WHAT THE TASK REQUIRES: Each line of the data below containing "package" needs to be listed.

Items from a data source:

[Start of section]

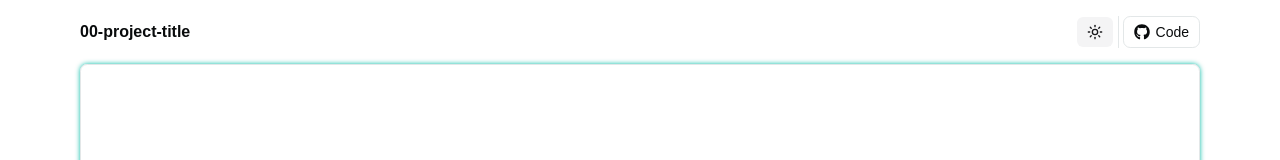
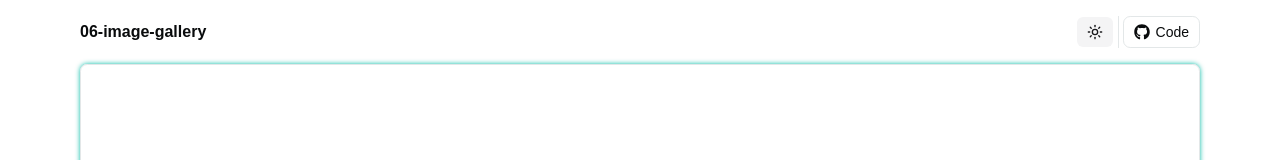
Before and after one commit to davePawww/rws-image-gallery, a React (Vite) app: page / in a window 1280 px wide. Shown: the top 160 px of the page. Built offline with nearby package versions, Linux system fonts and the light colour scheme.

Commit message:
refactor: - (index.html) changed the title - (package.json) changed the title in package.json - (header.tsx) changed the title in the ui and added the link to the repository

```diff
--- a/index.html
+++ b/index.html
@@ -4,7 +4,7 @@
     <meta charset="UTF-8" />
     <link rel="icon" type="image/svg+xml" href="/favicon.svg" />
     <meta name="viewport" content="width=device-width, initial-scale=1.0" />
-    <title>react-ts-scaffold</title>
+    <title>06-image-gallery</title>
   </head>
   <body>
     <div id="root"></div>
--- a/package.json
+++ b/package.json
@@ -1,5 +1,5 @@
 {
-  "name": "rws-scaffold",
+  "name": "06-image-gallery",
   "private": true,
   "version": "0.0.0",
   "type": "module",
--- a/src/components/layout/components/header.tsx
+++ b/src/components/layout/components/header.tsx
@@ -17,14 +17,18 @@ export default function Header() {
       transition={{ duration: 0.8, ease: 'easeIn' }}
       className="flex flex-col items-center justify-between gap-1.5 md:flex-row md:gap-0"
     >
-      <h1 className="font-semibold">00-project-title</h1>
+      <h1 className="font-semibold">06-image-gallery</h1>
       <div className="flex items-center gap-1">
         <Button variant={'secondary'} onClick={toggleTheme} aria-label="Toggle theme">
           {theme === 'light' ? <SunIcon /> : <MoonIcon />}
         </Button>
         <Separator orientation="vertical" />
         <Button variant={'outline'} asChild>
-          <a href="https://www.x.com" target="_blank" rel="noopener noreferrer">
+          <a
+            href="https://github.com/davePawww/rws-image-gallery"
+            target="_blank"
+            rel="noopener noreferrer"
+          >
             <FaGithub /> Code
           </a>
         </Button>
```
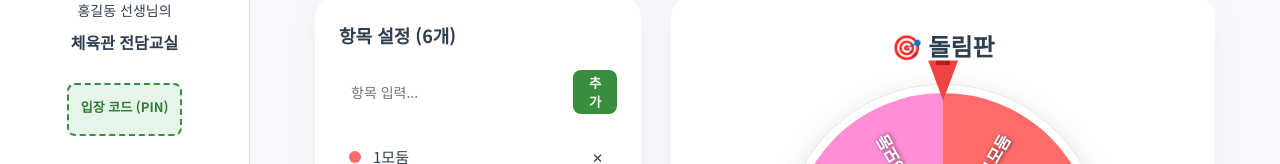
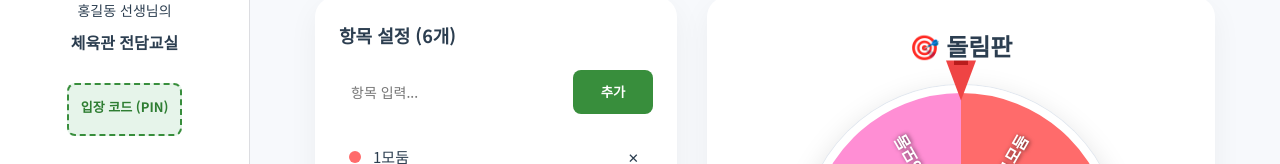
Before and after one commit to KOOthcr/Specialist-Note-for-CLASS, a React (Vite) app in the folder client/: page /main/tools/roulette in a window 1280 px wide. Shown: the part 125-289 px from the top of the page. Built offline with nearby package versions, Linux system fonts and the light colour scheme; no server answers; the database is empty; sample sign-in values are in the browser's storage; a web font is replaced by a local one.

Commit message:
Widen add button in roulette tool and prevent text wrapping

```diff
--- a/client/src/pages/tools/RoulettePage.css
+++ b/client/src/pages/tools/RoulettePage.css
@@ -49,13 +49,20 @@
 }
 
 .add-btn {
-  padding: 0 16px;
+  padding: 0 24px; /* 패딩 증가 */
+  min-width: 80px; /* 최소 너비 설정 */
   background-color: var(--color-primary);
   color: white;
   border: none;
   border-radius: 8px;
   cursor: pointer;
   font-weight: bold;
+  white-space: nowrap; /* 텍스트 줄바꿈 방지 */
+  transition: background-color 0.2s;
+}
+
+.add-btn:hover {
+  background-color: var(--color-primary-dark);
 }
 
 .items-list {
```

[End of section]

RESULT FOR THIS TASK:
Before and after one commit to davePawww/rws-image-gallery, a React (Vite) app: page / in a window 1280 px wide. Shown: the top 160 px of the page. Built offline with nearby package versions, Linux system fonts and the light colour scheme.
refactor: - (index.html) changed the title - (package.json) changed the title in package.json - (header.tsx) changed the title in the ui and added the link to the repository
--- a/package.json
+++ b/package.json
Before and after one commit to KOOthcr/Specialist-Note-for-CLASS, a React (Vite) app in the folder client/: page /main/tools/roulette in a window 1280 px wide. Shown: the part 125-289 px from the top of the page. Built offline with nearby package versions, Linux system fonts and the light colour scheme; no server answers; the database is empty; sample sign-in values are in the browser's storage; a web font is replaced by a local one.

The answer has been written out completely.